Adult students in particular may not be interested in this kind of open and public sharing of information about themselves, even if it’s professional in nature and purpose. It can seem like bragging, self-promotion, and poses some privacy concerns. Having a strategy in place before you start will help you make decisions about where and when you get involved.
Prepare to Participate
- Keep it professional. Present the information that best reflects your work-related interests and accomplishments. Whichever platform(s) you choose (many recommend LinkedIn) keep it up-to-date with changes in jobs and education.
- Extend your current connections. Start by following, “Liking,” and connecting with the people and organizations you already know and trust. Identify the profiles of your colleagues, favorite conference events, and professional associations in which you hold membership.
- Consider the exchange. Social media is not just about what you share, but also what you can gain from information shared by others. Use your efforts to build upon your personal learning network and stay current in your field of work and study.

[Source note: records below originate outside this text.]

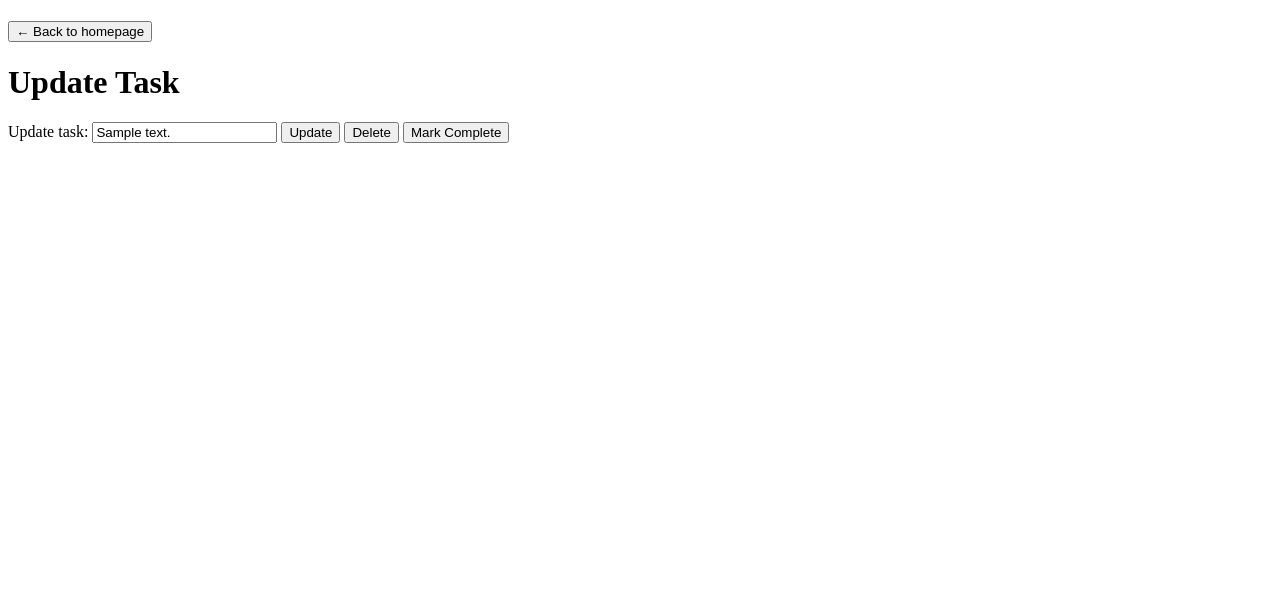
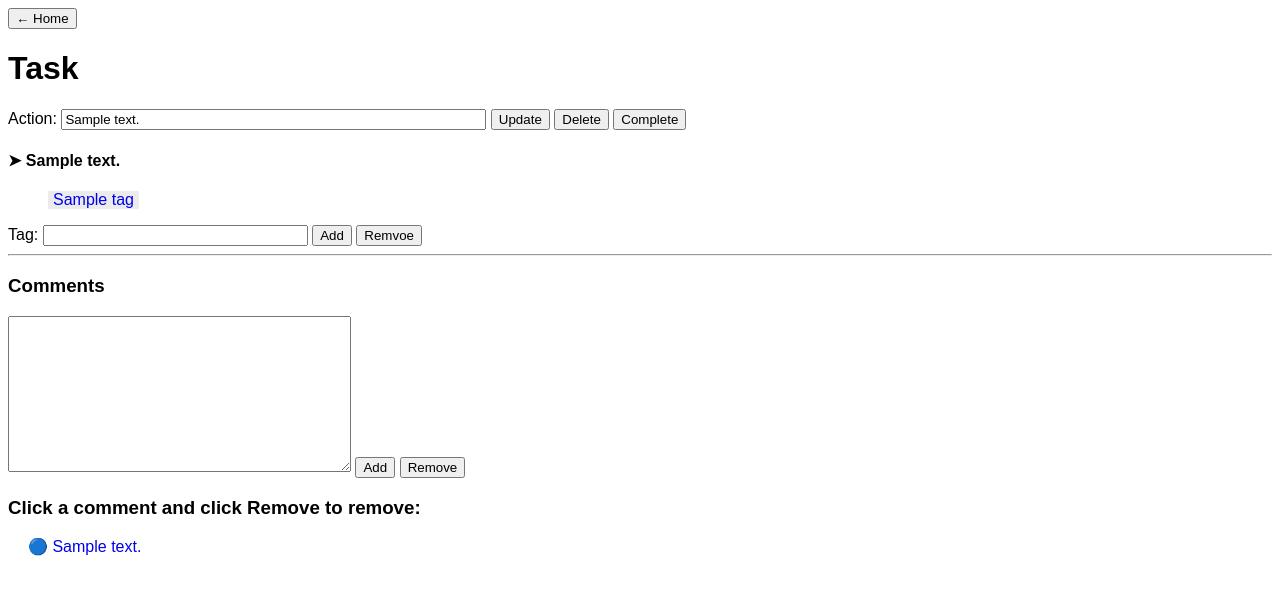
Before and after one commit to Sanlung/django-todo-app, a Django app: page /todo/1/ in a window 1280 px wide. Shown: the top 595 px of the page. Run offline with Django 4.2, Linux system fonts and the light colour scheme; tables that the repository leaves empty hold one stand-in row (values such as "Sample post").

Commit message:
Complete phase 2 of the todo app assignment

```diff
--- a/todosite/todoapp/admin.py
+++ b/todosite/todoapp/admin.py
@@ -1,6 +1,8 @@
 from django.contrib import admin
-from .models import Task, Note
+from .models import Task, Note, Comment, Tag
 
 # Register your models here.
 admin.site.register(Task)
 admin.site.register(Note)
+admin.site.register(Comment)
+admin.site.register(Tag)
--- a/todosite/todoapp/forms.py
+++ b/todosite/todoapp/forms.py
@@ -1,10 +1,16 @@
 from django import forms
 
 class TaskForm(forms.Form):
-    description = forms.CharField(label='Add task', max_length=255)
+    description = forms.CharField(label='Add task', max_length=255, widget=forms.TextInput(attrs={'size': '50'}))
 
 class UpdateForm(forms.Form):
-    description = forms.CharField(label='Update task', max_length=255)
+    description = forms.CharField(label='Action', max_length=255, widget=forms.TextInput(attrs={'size': '50'}))
 
 class NoteForm(forms.Form):
-    text = forms.CharField(label='Add/Remove note', max_length=255)
+    text = forms.CharField(label='Action', max_length=255, widget=forms.TextInput(attrs={'size': '50'}))
+
+class CommentForm(forms.Form):
+    content = forms.CharField(label='', max_length=255, widget=forms.Textarea(attrs={'rows': '10', 'cols': '40'}))
+
+class TagForm(forms.Form):
+    name = forms.CharField(label='Tag', max_length=30, widget=forms.TextInput(attrs={'size': '30'}))
--- a/todosite/todoapp/models.py
+++ b/todosite/todoapp/models.py
@@ -1,10 +1,14 @@
 from django.db import models
 
 # Create your models here.
+class Tag(models.Model):
+    name = models.CharField(max_length=30, unique=True)
+    def __str__(self):
+        return self.name
 class Task(models.Model):
-    # Django auto-create a primary-key ID field
     description = models.CharField(max_length=255)
     completed = models.BooleanField(default=False)
+    tags = models.ManyToManyField(Tag)
 
     def __str__(self):
         return self.description
@@ -14,3 +18,11 @@ class Note(models.Model):
 
     def __str__(self):
         return self.text
+
+class Comment(models.Model):
+    content = models.TextField()
+    create_at = models.DateTimeField(auto_now_add=True)
+    task = models.ForeignKey(Task, on_delete=models.CASCADE)
+
+    def __str__(self):
+        return self.content
--- a/todosite/todoapp/templates/detail.html
+++ b/todosite/todoapp/templates/detail.html
@@ -1,19 +1,64 @@
 {% extends 'todolist.html' %}
 
 {% block navbutton %}
-    <a href="{% url 'todo_list' %}"><button type="button">← Back to homepage</button></a>
+    <a href="{% url 'todo_list' %}"
+    ><button type="button">← Home</button></a>
 {% endblock %}
 
-{% block title %}Update Task{% endblock %}
+{% block title %}Task{% endblock %}
 
 {% block form %}
-<form action="{% url 'task' id %}" method="POST">
-    {% csrf_token %}
-    {{ update_form }}
-    <input type="submit" name="update" value="Update" />
-    <input type="submit" name="delete" value="Delete" />
-    <input type="submit" name="complete" value="Mark Complete" />
-</form>
+    <form action="{% url 'task' task.id %}" method="POST">
+        {% csrf_token %}
+        {{ update_form }}
+        <input type="submit" name="update" value="Update" />
+        <input type="submit" name="delete" value="Delete" />
+        <input type="submit" name="complete" value="Complete" />
+    </form>
 {% endblock %}
+
 {% block content %}
+    <h4>&#10148; {{task.description}} </h4>
+
+    <ul style="list-style: none">
+        {% for tag in tags %}
+        <li style="display: inline-block; padding: 0 5px; background: rgb(235, 235, 235)">
+            <a href="#" onclick="(({{event}}) =>
+            document.getElementById('tag').children[2].value = event.target.innerText
+            )()" style="text-decoration: none">{{ tag.name }}</a>
+        </li>
+        {% endfor %}
+    </ul>
+
+    <form id="tag" action="{% url 'task' task.id %}" method="POST">
+        {% csrf_token %}
+        {{ tag_form }}
+        <input type="submit" name="tag" value="Add" />
+        <input type="submit" name="untag" value="Remvoe" />
+    </form>
+
+    <hr/>
+
+    <h3>Comments</h3>
+
+    <form id="comment" action="{% url 'task' task.id %}" method="POST">
+        {% csrf_token %}
+        {{ comment_form }}
+        <input type="submit" name="comment" value="Add" />
+        <input type="submit" name="remove" value="Remove" />
+    </form>
+
+    {% if comments %}
+    <h3>Click a comment and click Remove to remove:</h3>
+    {% endif %}
+
+    <ul style="list-style-type: '\1F535'">
+        {% for comment in comments %}
+        <li>
+            <a href="#" onclick="(({{event}}) =>
+            document.getElementById('comment').children[1].value = event.target.innerText.trim()
+            )()" style="text-decoration: none">&nbsp;{{ comment.content }}</a>
+        </li>
+        {% endfor %}
+    </ul>
 {% endblock %}
--- a/todosite/todoapp/templates/todolist.html
+++ b/todosite/todoapp/templates/todolist.html
@@ -6,13 +6,15 @@
         <meta name="viewport" content="width=device-width, initial-scale=1.0" />
         <title>Todo App</title>
     </head>
-    <body>
-        <h4>
-            {% block navbutton %}<a href="{% url 'notes' %}"><button type="button">To notes page →</button></a>{% endblock %}
-        </h4>
+    <body style="font-family: sans-serif">
+        {% block navbutton %}
+            <a href="{% url 'notes' %}"><button type="button">Notes →</button></a>
+        {% endblock %}
+
         <h1>
             {% block title %}Tasks{% endblock %}
         </h1>
+
         {% block form %}
         <form action="{% url 'todo_list' %}" method="POST">
             {% csrf_token %}
@@ -20,20 +22,25 @@
             <input type="submit" name="create" value="Create" />
         </form>
         {% endblock %}
+
         {% block content %}
+        <hr/>
         <h3>To Do:</h3>
-        <ul>
+
+        <ul style="list-style-type: '\1F535'">
             {% for pending_task in pending_tasks %}
             <li>
-                <a href="{% url 'task' pending_task.id %}">{{ pending_task.description }}</a>
+                <a href="{% url 'task' pending_task.id %}" style="text-decoration: none">&nbsp;{{ pending_task.description }}</a>
             </li>
             {% endfor %}
         </ul>
+
         <h3>Complete:</h3>
-        <ul>
+
+        <ul style="list-style-type: '\2705'">
             {% for completed_task in completed_tasks %}
             <li>
-                <a href="{% url 'task' completed_task.id %}">{{ completed_task.description }}</a>
+                <a href="{% url 'task' completed_task.id %}" style="text-decoration: none">&nbsp;{{ completed_task.description }}</a>
             </li>
             {% endfor %}
         </ul>
--- a/todosite/todoapp/views.py
+++ b/todosite/todoapp/views.py
@@ -1,7 +1,7 @@
 from django.shortcuts import render, redirect
 from django.views import View
-from .models import Task, Note
-from .forms import TaskForm, UpdateForm, NoteForm
+from .models import Task, Note, Comment, Tag
+from .forms import TaskForm, UpdateForm, NoteForm, CommentForm, TagForm
 
 # Create your views here.
 class TaskListView(View):
@@ -27,7 +27,8 @@ class TaskListView(View):
         form = TaskForm(request.POST)
         if form.is_valid():
             task_description = form.cleaned_data['description']
-            Task.objects.create(description=task_description)
+            if Task.objects.filter(description=task_description).count() == 0:
+                Task.objects.create(description=task_description)
 
         # Redirect to the todo homepage
         return redirect('todo_list')
@@ -37,32 +38,72 @@ class TaskDetailView(View):
     def get(self, request, task_id):
         """Display the detail.html page with form to update the task"""
         task = Task.objects.get(id=task_id)
-        form = UpdateForm(initial={'description': task.description})
+        update_form = UpdateForm(initial={'description': task.description})
+
+        comments = Comment.objects.filter(task=task)
+        comment_form = CommentForm()
+
+        tags = task.tags.all()
+        tag_form = TagForm()
 
         return render(
             request=request,
             template_name='detail.html',
             context={
-                'update_form': form,
-                'id': task_id,
+                'update_form': update_form,
+                'comment_form': comment_form,
+                'tag_form': tag_form,
+                'task': task,
+                'comments': comments,
+                'tags': tags,
                 },
         )
 
     def post(self, request, task_id):
-        """Take form data and update, delete or mark complete the specific task"""
-        task = Task.objects.filter(id=task_id)
+        """Take form data and update, delete or mark complete the specific task, comment or tag"""
         if 'update' in request.POST:
             form = UpdateForm(request.POST)
             if form.is_valid():
                 task_description = form.cleaned_data['description']
+                task = Task.objects.filter(id=task_id)
                 task.update(description=task_description)
-        elif 'complete' in request.POST:
-            task.update(completed=True)
-        elif 'delete' in request.POST:
-            task.delete()
+        elif 'comment' in request.POST:
+            form = CommentForm(request.POST)
+            if form.is_valid():
+                comment_content = form.cleaned_data['content']
+                if Comment.objects.filter(content=comment_content).count() == 0:
+                    task = Task.objects.get(id=task_id)
+                    Comment.objects.create(content=comment_content, task=task)
+        elif 'remove' in request.POST:
+            form = CommentForm(request.POST)
+            if form.is_valid():
+                comment_content = form.cleaned_data['content']
+                Comment.objects.filter(content=comment_content).delete()
+        elif 'tag' in request.POST:
+            form = TagForm(request.POST)
+            if form.is_valid():
+                tag_name = form.cleaned_data['name']
+                if Tag.objects.filter(name=tag_name).count() == 0:
+                    Tag.objects.create(name=tag_name)
+                tag = Tag.objects.get(name=tag_name)
+                Task.objects.get(id=task_id).tags.add(tag)
+        elif 'untag' in request.POST:
+            form = TagForm(request.POST)
+            if form.is_valid():
+                tag_name = form.cleaned_data['name']
+                tag = Tag.objects.get(name=tag_name)
+                Task.objects.get(id=task_id).tags.remove(tag)
+        else:
+            task = Task.objects.filter(id=task_id)
+            if 'complete' in request.POST:
+                task.update(completed=True)
+            elif 'delete' in request.POST:
+                task.delete()
+            # Either way redirect to the homepage
+            return redirect('todo_list')
 
-        # Redirect to the todo homepage
-        return redirect('todo_list')
+        # All else redirect to the detail page
+        return redirect('task', task_id)
 
 class NotesView(View):
     """Handles the notes page"""
@@ -86,7 +127,8 @@ class NotesView(View):
         if form.is_valid():
             note_text = form.cleaned_data['text']
             if 'create' in request.POST:
-                Note.objects.create(text=note_text)
+                if Note.objects.filter(text=note_text).count() == 0:
+                    Note.objects.create(text=note_text)
             elif 'delete' in request.POST:
                 Note.objects.filter(text=note_text).delete()
 
```
Also changed, not shown: todosite/todoapp/templates/notes.html (+12 -6 lines), todosite/todoapp/migrations/0005_comment.py (added), todosite/todoapp/migrations/0006_tag_task_tags.py (added).
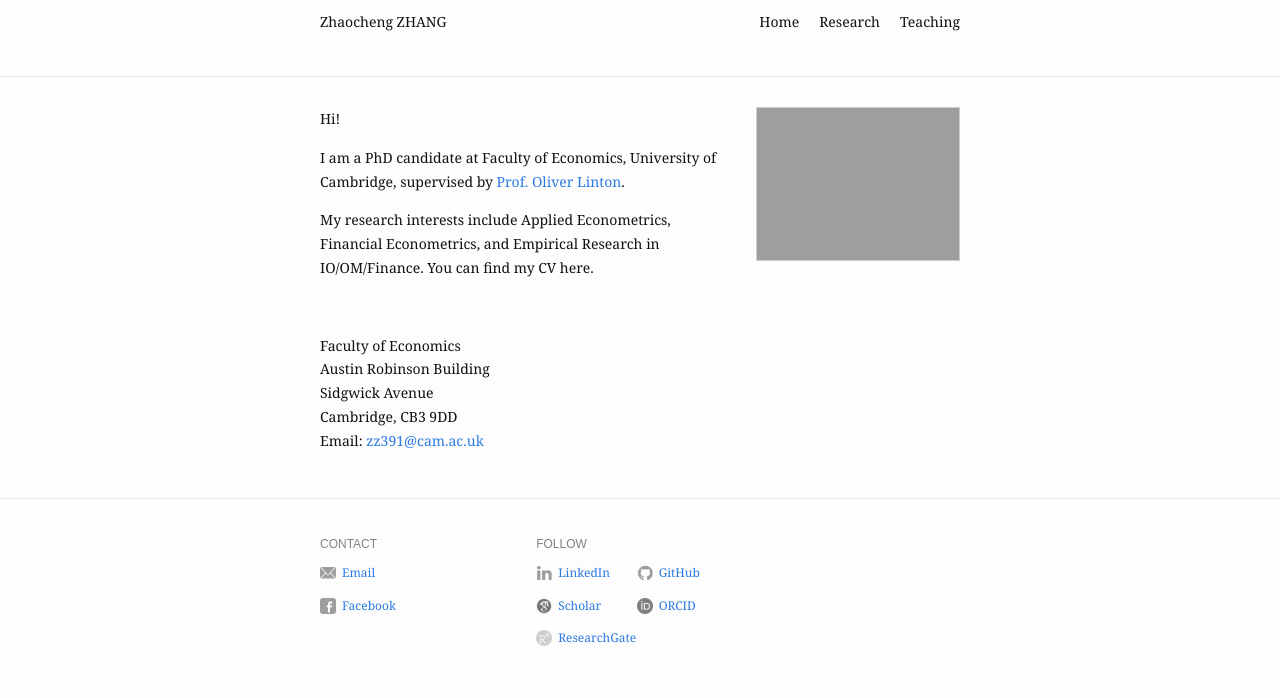
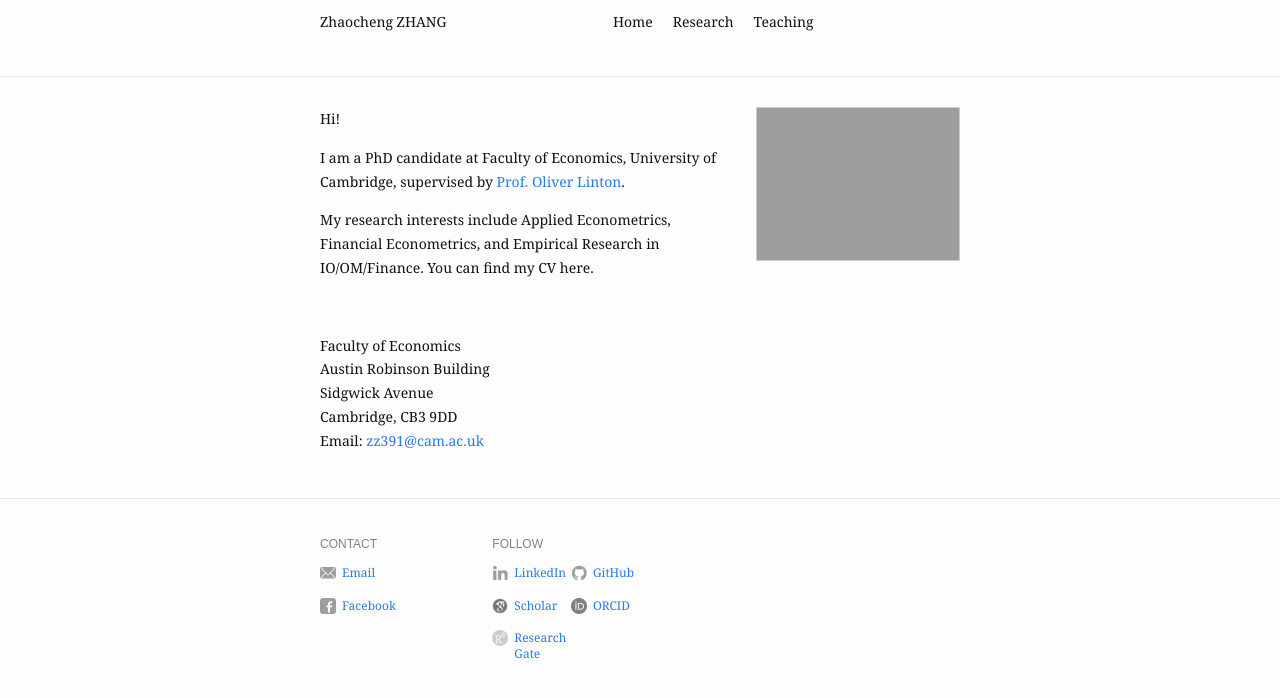
Before and after one commit to zhaocheng-zhang/zhaocheng-zhang.github.io, a Jekyll site: the page built from index.md, in a window 1280 px wide. Shown: the top 698 px of the page. Built offline with Jekyll 4.4.1, drawn with Linux system fonts in a browser that asks for light colours.

Commit message:
Update main.scss

```diff
--- a/assets/css/main.scss
+++ b/assets/css/main.scss
@@ -36,23 +36,19 @@ $on-laptop: 800px;
 
 
 // Custom styles for header alignment
-.header-container {
-  display: flex !important;
-  align-items: center !important;
-  justify-content: space-between !important;
+.wrapper {
+  display: flex; /* 使标题和导航栏在同一行 */
+  align-items: center; /* 垂直居中对齐 */
+  justify-content: space-between; /* 两端对齐，标题在左，导航栏在右 */
 }
 
 .site-title {
-  font-size: 3rem; /* 调整文本的字体大小 */
-}
-
-.site-nav {
-  display: flex;
-  align-items: center;
+  font-size: 1.5rem; /* 调整标题字体大小 */
+  margin-right: 20px; /* 标题与导航栏之间的间距 */
 }
 
 .menu {
-  display: flex;
+  display: flex; /* 确保导航链接水平排列 */
 }
 
 .page-link {
```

- Make it relevant to you. And that it meets your current needs and interests – whether it’s notifying you of new job postings, creating a newsfeed, locating important conversations, or seeking professional development. Keep your use focused on what you need now and feel free to change course when those needs change.
- Stay safe. Don’t feel pressure to post pictures of family, your birth date, your hometown, or your current location. While it can be helpful to indicate your state or region, you don’t need a lot of personal detail, especially with accounts you open with professional use in mind.
Think of social media not as something new in and of itself, but instead as a new tool that offers more effective and efficient ways to do some of the things you are already doing as you pursue your education and career goals. Here’s my list of the minimum involvement that may be expected by your instructors and potential employers:
- Claim your name. Creating a social media profile allows you to control the information that is out there about you and prevent potential confusion that may exist when employers conduct a search for your name.
- Show some activity. You don’t have to be an award-winning networker or have more friends or connections that anyone else in your class or industry. But being present in maintaining your online identity through social media profiles helps you present your professional self. Set aside just a little time each week to get started with this – share news you think is important, comment on information others are posting.
- Provide a way to be contacted. You never know when your social media profile will catch the attention of a recruiter. The information you include can also help someone in your network get to know you a little better so that they think of you for openings in their organizations and make the referral. You don’t need to provide a phone number or even your email address on many platforms that allow members to make contact within the system.
- Connect with your college. Look for ways in which your program and institution use social media platforms to communicate with students and the public at large. Options may include chatting with a librarian, connecting with alumni and employers, getting emergency announcements, and staying updated on current events.
Note than none of these activities involve a high degree of participation. Take some time to listen in on and observe how others are using social media. You’ll quickly identify techniques that are helpful, and not so helpful, as you further refine your strategy.
Image credit: publicmind, Flickr, CC:BY-NC